We've been living in a state of controlled backpacking chaos for a solid week now. All those last minute projects turned out to be more numerous and time consuming than I figured. Some of them were so small they aren’t noticeable—tiny adjustments to clothing, to the itinerary, to food rations, and formatting SD cards. Then there were some larger projects like spending nearly three days making a hip belt pocket for my pack, packing the bounce box, and mailing off t
|A sample of the chaos|
I loaded up my pack for an official weigh in at 17.5—that was with a generous five days of food (I packed a few extra snacks for the travel day) and two liters of water. I ended up with a base weight just over 8 pounds—close enough to my weight goal to be satisfied. After the weigh in I took out everything I didn’t want to go through checked luggage (money, ID, camera, phone, charger…), added a couple of things from Portrait’s pack that couldn’t be carried on (tent stakes and his water bottles to give his pack a more slender profile), and then to top it off I strapped on my trekking poles. I had no interest in weighing the pack in its new heavy form. I closed up the pack and was satisfied that I wouldn’t have to get into it again until I arrived in
I think I opened it back up minutes later.
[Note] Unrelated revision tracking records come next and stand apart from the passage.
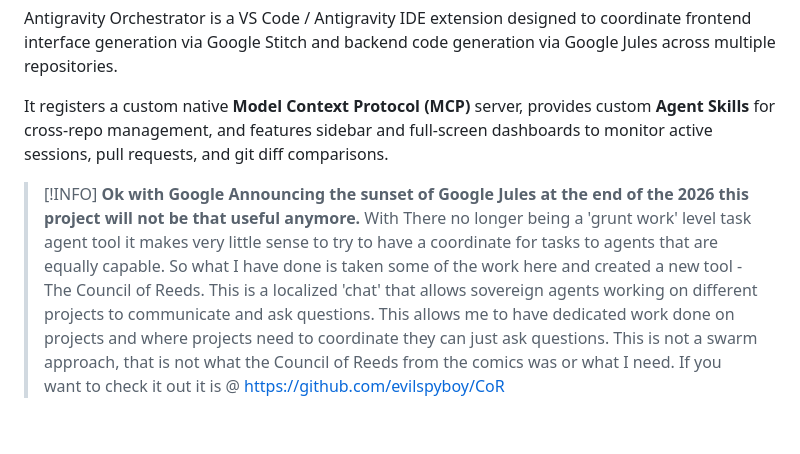
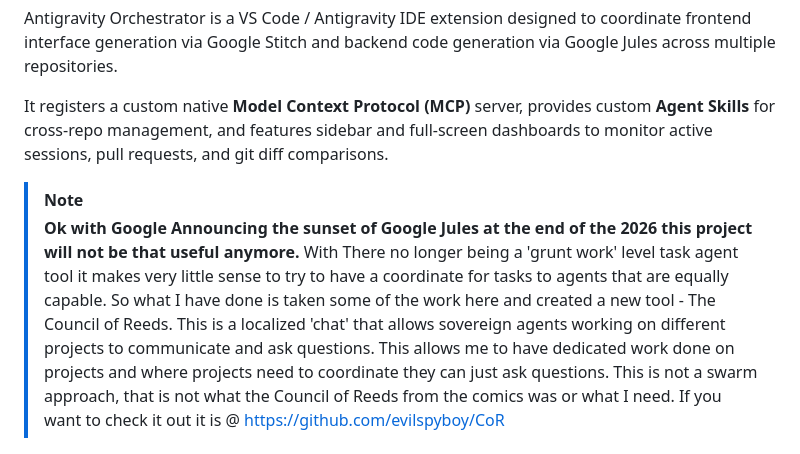
Before and after one commit to evilspyboy/antigravity-orchestrator, a Markdown page: README.md, the part around the change. Drawn GitHub-style; blank space fills up the shorter version.

Commit message:
Revise project status and add sunset notice
Updated project status and added note about Google Jules sunset.

```diff
--- a/README.md
+++ b/README.md
@@ -7,7 +7,7 @@ Antigravity Orchestrator is a VS Code / Antigravity IDE extension designed to co
 
 It registers a custom native **Model Context Protocol (MCP)** server, provides custom **Agent Skills** for cross-repo management, and features sidebar and full-screen dashboards to monitor active sessions, pull requests, and git diff comparisons.
 
-> [!INFO]
+> [!NOTE]
 > **Ok with Google Announcing the sunset of Google Jules at the end of the 2026 this project will not be that useful anymore.** With There no longer being a 'grunt work' level task agent tool it makes very little sense to try to have a coordinate for tasks to agents that are equally capable. So what I have done is taken some of the work here and created a new tool - The Council of Reeds. This is a localized 'chat' that allows sovereign agents working on different projects to communicate and ask questions. This allows me to have dedicated work done on projects and where projects need to coordinate they can just ask questions. This is not a swarm approach, that is not what the Council of Reeds from the comics was or what I need. If you want to check it out it is @ https://github.com/evilspyboy/CoR
 
 ---
```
I feel a little worn down, a little nervous, and I’d be happy to not see a sewing machine again for much longer than 6 months. I keep thinking, once I get out there I’ll be able to catch up on sleep—no more late nights. And I laugh a little. Walking twenty something miles a day isn’t exactly restful, even if I go to bed just after sunset. I’m looking forward to no more list, no more double checking, no more readjusting gear, and second guessing choices. That’s the tiring part, not the late nights, and besides, once I get used to the desert I’ll be waking up at 4:30 a.m. like last year.
Leaving makes things a little sweeter and I’m more aware of them. It’s hard not to notice something like our last “civilized meal,” the last shower for a week, the last time I’ll use my pillow, get my hair cut, or paint my toe nails for six months. And every time I think it’ll be six months until I do a certain act again there is this little voice that whispers “I hope.” It’s a voice of worries, anxiety dreams, and past injuries. Even with the worry there is still no back-up plans and we tell people we’ll see them in six months.
Three planes and a bus should bring us to New Mexico tonight and then the CDT tomorrow.